• _Instructions to follow_
Could you restate all of the records exactly, leaving out the pictures?

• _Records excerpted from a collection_
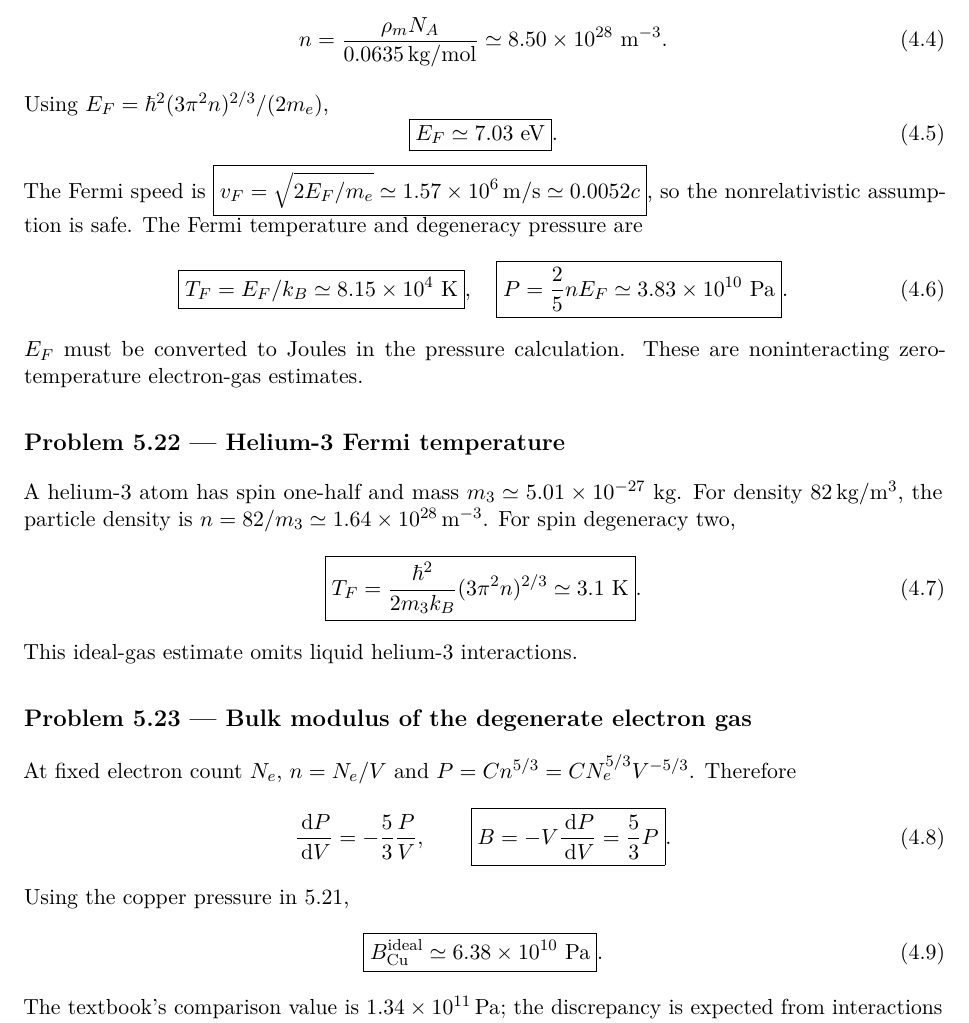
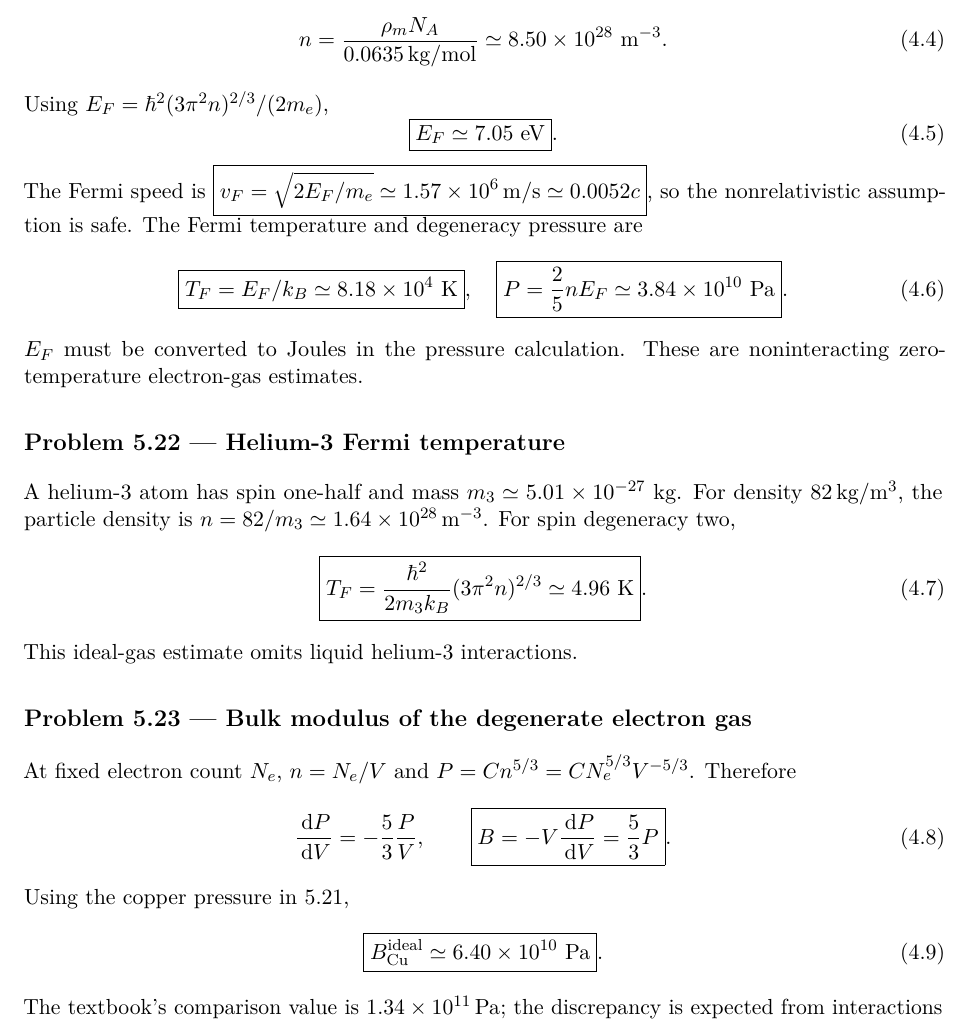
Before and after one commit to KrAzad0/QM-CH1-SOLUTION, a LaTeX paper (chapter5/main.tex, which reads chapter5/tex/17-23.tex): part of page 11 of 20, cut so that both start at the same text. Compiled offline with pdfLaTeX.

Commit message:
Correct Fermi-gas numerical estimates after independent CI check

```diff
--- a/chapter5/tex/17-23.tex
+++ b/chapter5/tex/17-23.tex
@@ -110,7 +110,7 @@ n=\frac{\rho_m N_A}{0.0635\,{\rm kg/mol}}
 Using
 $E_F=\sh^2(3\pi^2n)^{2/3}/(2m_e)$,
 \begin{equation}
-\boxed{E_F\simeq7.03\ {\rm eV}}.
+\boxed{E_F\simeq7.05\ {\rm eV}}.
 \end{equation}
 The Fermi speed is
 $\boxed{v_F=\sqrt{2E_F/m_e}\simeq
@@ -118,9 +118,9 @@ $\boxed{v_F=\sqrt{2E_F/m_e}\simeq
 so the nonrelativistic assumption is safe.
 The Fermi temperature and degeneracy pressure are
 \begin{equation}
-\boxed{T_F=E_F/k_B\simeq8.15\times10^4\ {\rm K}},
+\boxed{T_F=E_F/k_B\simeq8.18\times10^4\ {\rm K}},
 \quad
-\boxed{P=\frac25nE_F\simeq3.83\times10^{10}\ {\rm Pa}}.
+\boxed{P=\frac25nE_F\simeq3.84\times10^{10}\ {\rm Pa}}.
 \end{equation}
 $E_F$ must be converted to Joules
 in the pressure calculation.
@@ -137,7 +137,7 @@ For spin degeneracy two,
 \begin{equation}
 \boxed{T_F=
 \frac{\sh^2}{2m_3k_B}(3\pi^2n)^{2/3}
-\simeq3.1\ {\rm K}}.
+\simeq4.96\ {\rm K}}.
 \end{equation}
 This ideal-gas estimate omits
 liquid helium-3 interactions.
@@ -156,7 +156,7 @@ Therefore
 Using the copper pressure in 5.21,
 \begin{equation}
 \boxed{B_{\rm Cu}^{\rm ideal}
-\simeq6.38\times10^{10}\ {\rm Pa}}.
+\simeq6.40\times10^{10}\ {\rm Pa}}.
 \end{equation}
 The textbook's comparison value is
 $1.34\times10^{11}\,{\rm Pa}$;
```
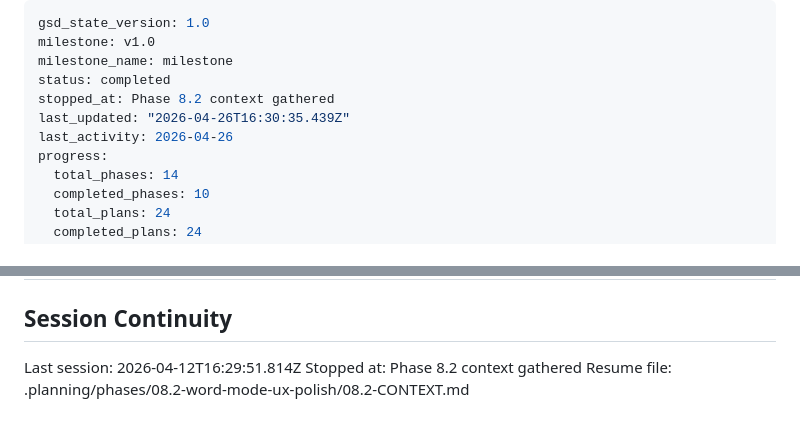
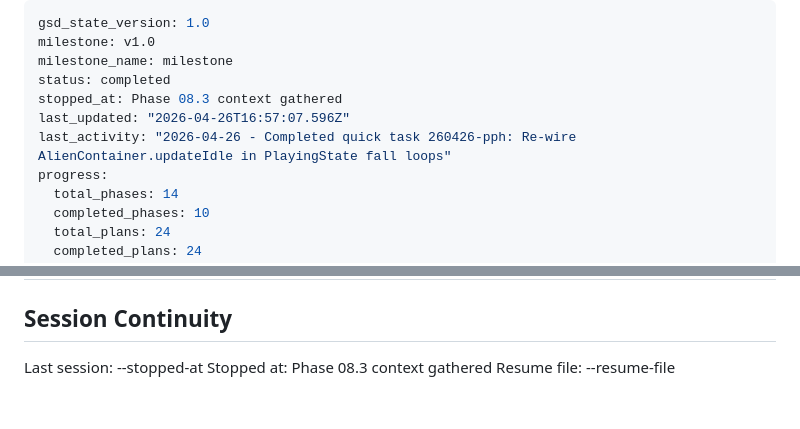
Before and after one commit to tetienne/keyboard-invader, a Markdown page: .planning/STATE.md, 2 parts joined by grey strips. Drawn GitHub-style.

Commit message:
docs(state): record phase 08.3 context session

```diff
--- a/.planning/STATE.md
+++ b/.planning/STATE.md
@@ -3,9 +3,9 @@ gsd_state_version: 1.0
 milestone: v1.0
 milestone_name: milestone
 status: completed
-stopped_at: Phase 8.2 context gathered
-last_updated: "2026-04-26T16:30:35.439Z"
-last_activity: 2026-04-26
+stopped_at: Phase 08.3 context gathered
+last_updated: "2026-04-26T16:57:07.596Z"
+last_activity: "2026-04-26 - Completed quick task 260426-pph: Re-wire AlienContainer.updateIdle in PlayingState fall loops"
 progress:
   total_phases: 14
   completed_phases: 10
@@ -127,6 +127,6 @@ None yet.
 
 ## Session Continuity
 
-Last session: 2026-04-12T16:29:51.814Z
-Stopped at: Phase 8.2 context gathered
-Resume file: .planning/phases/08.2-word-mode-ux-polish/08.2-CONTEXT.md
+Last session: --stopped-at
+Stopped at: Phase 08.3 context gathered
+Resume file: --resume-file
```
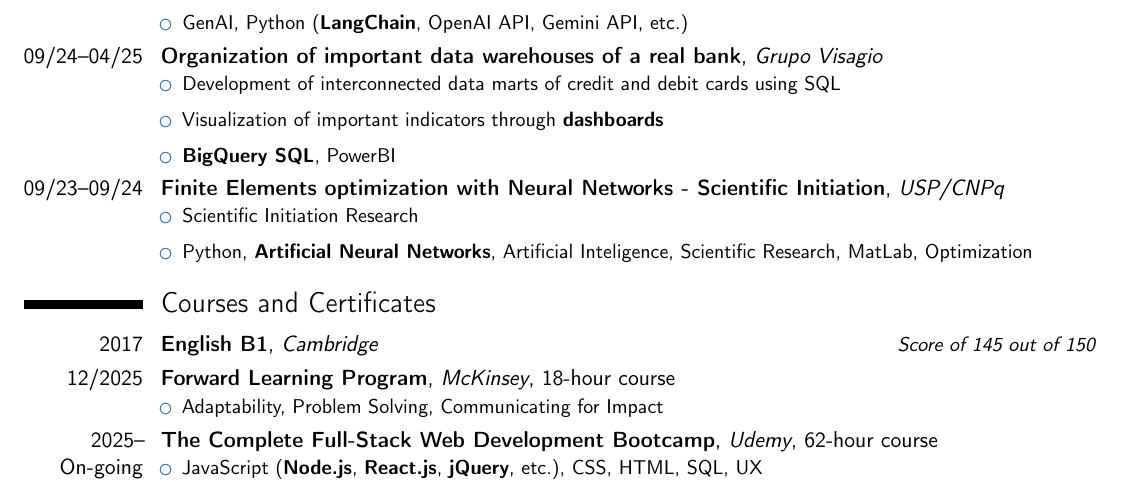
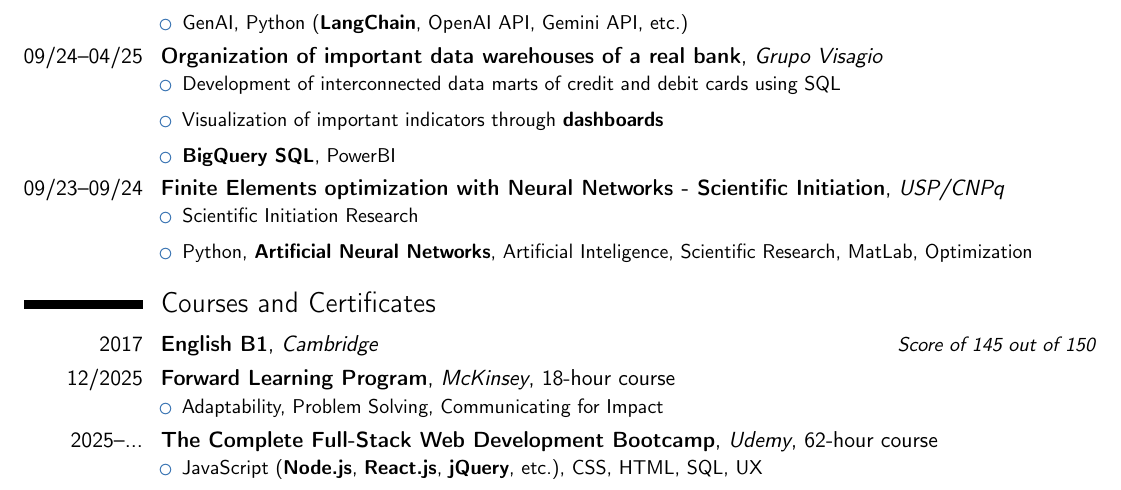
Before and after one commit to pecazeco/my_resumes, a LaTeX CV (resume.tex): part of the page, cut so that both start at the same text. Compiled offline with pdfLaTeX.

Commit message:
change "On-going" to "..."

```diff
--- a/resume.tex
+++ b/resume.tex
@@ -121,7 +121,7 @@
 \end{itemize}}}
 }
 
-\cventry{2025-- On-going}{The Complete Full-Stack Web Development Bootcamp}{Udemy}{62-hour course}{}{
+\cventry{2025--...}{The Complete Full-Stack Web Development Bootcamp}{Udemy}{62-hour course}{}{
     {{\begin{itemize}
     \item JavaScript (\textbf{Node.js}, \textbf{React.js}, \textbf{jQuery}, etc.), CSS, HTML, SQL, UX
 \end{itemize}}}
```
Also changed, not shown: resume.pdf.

• _Reply_
Before and after one commit to KrAzad0/QM-CH1-SOLUTION, a LaTeX paper (chapter5/main.tex, which reads chapter5/tex/17-23.tex): part of page 11 of 20, cut so that both start at the same text. Compiled offline with pdfLaTeX.

Commit message:
Correct Fermi-gas numerical estimates after independent CI check

```diff
--- a/chapter5/tex/17-23.tex
+++ b/chapter5/tex/17-23.tex
@@ -110,7 +110,7 @@ n=\frac{\rho_m N_A}{0.0635\,{\rm kg/mol}}
 Using
 $E_F=\sh^2(3\pi^2n)^{2/3}/(2m_e)$,
 \begin{equation}
-\boxed{E_F\simeq7.03\ {\rm eV}}.
+\boxed{E_F\simeq7.05\ {\rm eV}}.
 \end{equation}
 The Fermi speed is
 $\boxed{v_F=\sqrt{2E_F/m_e}\simeq
@@ -118,9 +118,9 @@ $\boxed{v_F=\sqrt{2E_F/m_e}\simeq
 so the nonrelativistic assumption is safe.
 The Fermi temperature and degeneracy pressure are
 \begin{equation}
-\boxed{T_F=E_F/k_B\simeq8.15\times10^4\ {\rm K}},
+\boxed{T_F=E_F/k_B\simeq8.18\times10^4\ {\rm K}},
 \quad
-\boxed{P=\frac25nE_F\simeq3.83\times10^{10}\ {\rm Pa}}.
+\boxed{P=\frac25nE_F\simeq3.84\times10^{10}\ {\rm Pa}}.
 \end{equation}
 $E_F$ must be converted to Joules
 in the pressure calculation.
@@ -137,7 +137,7 @@ For spin degeneracy two,
 \begin{equation}
 \boxed{T_F=
 \frac{\sh^2}{2m_3k_B}(3\pi^2n)^{2/3}
-\simeq3.1\ {\rm K}}.
+\simeq4.96\ {\rm K}}.
 \end{equation}
 This ideal-gas estimate omits
 liquid helium-3 interactions.
@@ -156,7 +156,7 @@ Therefore
 Using the copper pressure in 5.21,
 \begin{equation}
 \boxed{B_{\rm Cu}^{\rm ideal}
-\simeq6.38\times10^{10}\ {\rm Pa}}.
+\simeq6.40\times10^{10}\ {\rm Pa}}.
 \end{equation}
 The textbook's comparison value is
 $1.34\times10^{11}\,{\rm Pa}$;
```
Before and after one commit to tetienne/keyboard-invader, a Markdown page: .planning/STATE.md, 2 parts joined by grey strips. Drawn GitHub-style.

Commit message:
docs(state): record phase 08.3 context session

```diff
--- a/.planning/STATE.md
+++ b/.planning/STATE.md
@@ -3,9 +3,9 @@ gsd_state_version: 1.0
 milestone: v1.0
 milestone_name: milestone
 status: completed
-stopped_at: Phase 8.2 context gathered
-last_updated: "2026-04-26T16:30:35.439Z"
-last_activity: 2026-04-26
+stopped_at: Phase 08.3 context gathered
+last_updated: "2026-04-26T16:57:07.596Z"
+last_activity: "2026-04-26 - Completed quick task 260426-pph: Re-wire AlienContainer.updateIdle in PlayingState fall loops"
 progress:
   total_phases: 14
   completed_phases: 10
@@ -127,6 +127,6 @@ None yet.
 
 ## Session Continuity
 
-Last session: 2026-04-12T16:29:51.814Z
-Stopped at: Phase 8.2 context gathered
-Resume file: .planning/phases/08.2-word-mode-ux-polish/08.2-CONTEXT.md
+Last session: --stopped-at
+Stopped at: Phase 08.3 context gathered
+Resume file: --resume-file
```
Before and after one commit to pecazeco/my_resumes, a LaTeX CV (resume.tex): part of the page, cut so that both start at the same text. Compiled offline with pdfLaTeX.

Commit message:
change "On-going" to "..."

```diff
--- a/resume.tex
+++ b/resume.tex
@@ -121,7 +121,7 @@
 \end{itemize}}}
 }
 
-\cventry{2025-- On-going}{The Complete Full-Stack Web Development Bootcamp}{Udemy}{62-hour course}{}{
+\cventry{2025--...}{The Complete Full-Stack Web Development Bootcamp}{Udemy}{62-hour course}{}{
     {{\begin{itemize}
     \item JavaScript (\textbf{Node.js}, \textbf{React.js}, \textbf{jQuery}, etc.), CSS, HTML, SQL, UX
 \end{itemize}}}
```
Also changed, not shown: resume.pdf.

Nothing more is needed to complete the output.